##### EXERCISE DATA #####
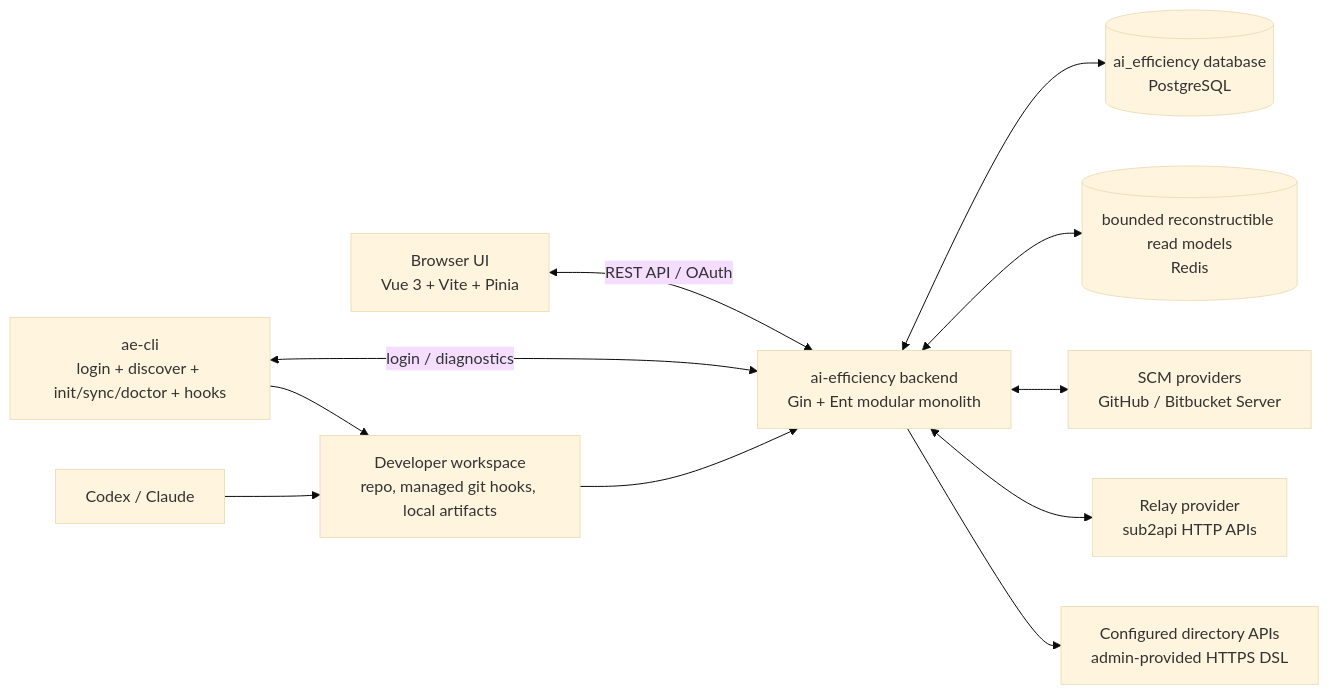
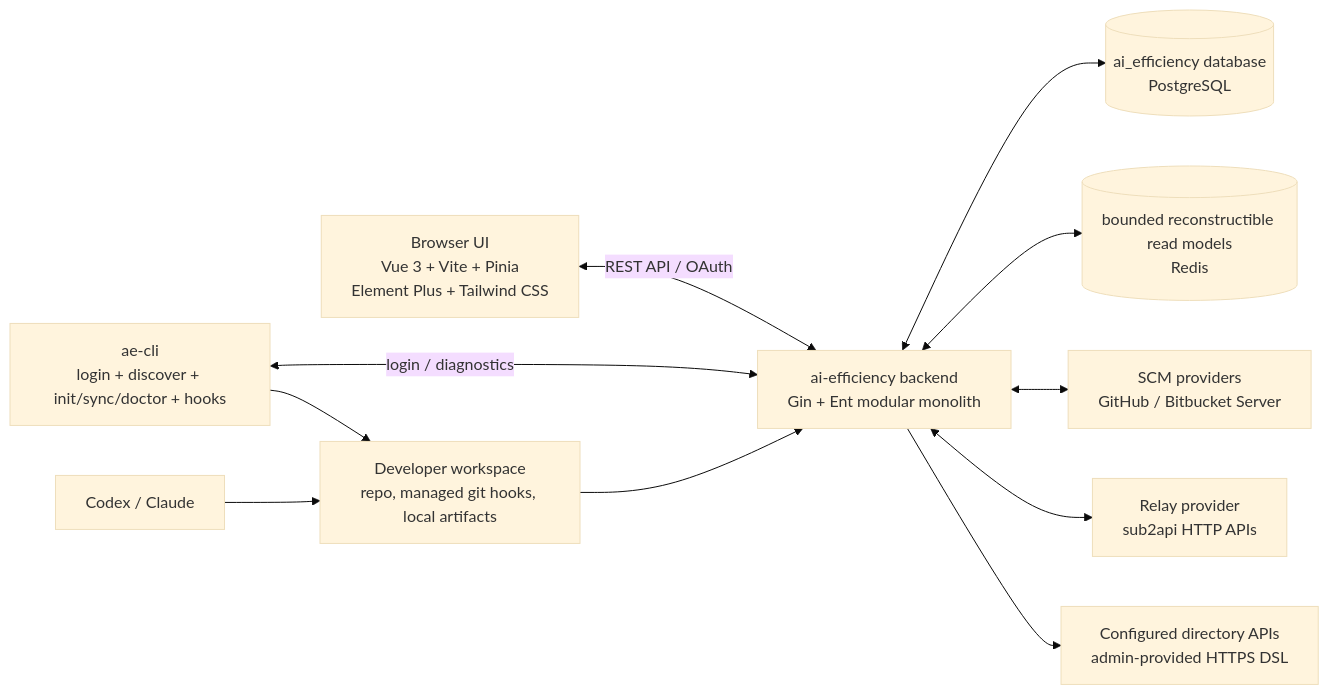
One commit to LichKing-2234/ai-efficiency changed the first of 4 diagrams in docs/architecture.md. Above: the diagram before and after it, drawn with Mermaid (base theme). The commit also changed other lines of this file and 79 other files, not shown here.

Commit message:
refactor(frontend): migrate UI to Element Plus

````diff
--- a/docs/architecture.md
+++ b/docs/architecture.md
@@ -40,24 +40,24 @@
 ```mermaid
 flowchart LR
-    Browser["Browser UI<br/>Vue 3 + Vite + Pinia"]
+    Browser["Browser UI<br/>Vue 3 + Vite + Pinia<br/>Element Plus + Tailwind CSS"]
     CLI["ae-cli<br/>login + discover + init/sync/doctor + hooks"]
     Tool["Codex / Claude"]
     Backend["ai-efficiency backend<br/>Gin + Ent modular monolith"]
     DB[("ai_efficiency database<br/>PostgreSQL")]
     Redis[("bounded reconstructible read models<br/>Redis")]
     SCM["SCM providers<br/>GitHub / Bitbucket Server"]
     Relay["Relay provider<br/>sub2api HTTP APIs"]
     Directory["Configured directory APIs<br/>admin-provided HTTPS DSL"]
     Workspace["Developer workspace<br/>repo, managed git hooks, local artifacts"]
 
     Browser <-->|REST API / OAuth| Backend
     CLI <-->|login / diagnostics| Backend
     CLI --> Workspace
     Tool --> Workspace
     Workspace --> Backend
     Backend <--> DB
     Backend <--> Redis
     Backend <--> SCM
     Backend <--> Relay
     Backend --> Directory
 ```
````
#####
# WHAT YOU ARE ASKED TO DO
Pictures aside, return all of the material exactly as written.

# EXPECTED OUTPUT
One commit to LichKing-2234/ai-efficiency changed the first of 4 diagrams in docs/architecture.md. Above: the diagram before and after it, drawn with Mermaid (base theme). The commit also changed other lines of this file and 79 other files, not shown here.

Commit message:
refactor(frontend): migrate UI to Element Plus

````diff
--- a/docs/architecture.md
+++ b/docs/architecture.md
@@ -40,24 +40,24 @@
 ```mermaid
 flowchart LR
-    Browser["Browser UI<br/>Vue 3 + Vite + Pinia"]
+    Browser["Browser UI<br/>Vue 3 + Vite + Pinia<br/>Element Plus + Tailwind CSS"]
     CLI["ae-cli<br/>login + discover + init/sync/doctor + hooks"]
     Tool["Codex / Claude"]
     Backend["ai-efficiency backend<br/>Gin + Ent modular monolith"]
     DB[("ai_efficiency database<br/>PostgreSQL")]
     Redis[("bounded reconstructible read models<br/>Redis")]
     SCM["SCM providers<br/>GitHub / Bitbucket Server"]
     Relay["Relay provider<br/>sub2api HTTP APIs"]
     Directory["Configured directory APIs<br/>admin-provided HTTPS DSL"]
     Workspace["Developer workspace<br/>repo, managed git hooks, local artifacts"]
 
     Browser <-->|REST API / OAuth| Backend
     CLI <-->|login / diagnostics| Backend
     CLI --> Workspace
     Tool --> Workspace
     Workspace --> Backend
     Backend <--> DB
     Backend <--> Redis
     Backend <--> SCM
     Backend <--> Relay
     Backend --> Directory
 ```
````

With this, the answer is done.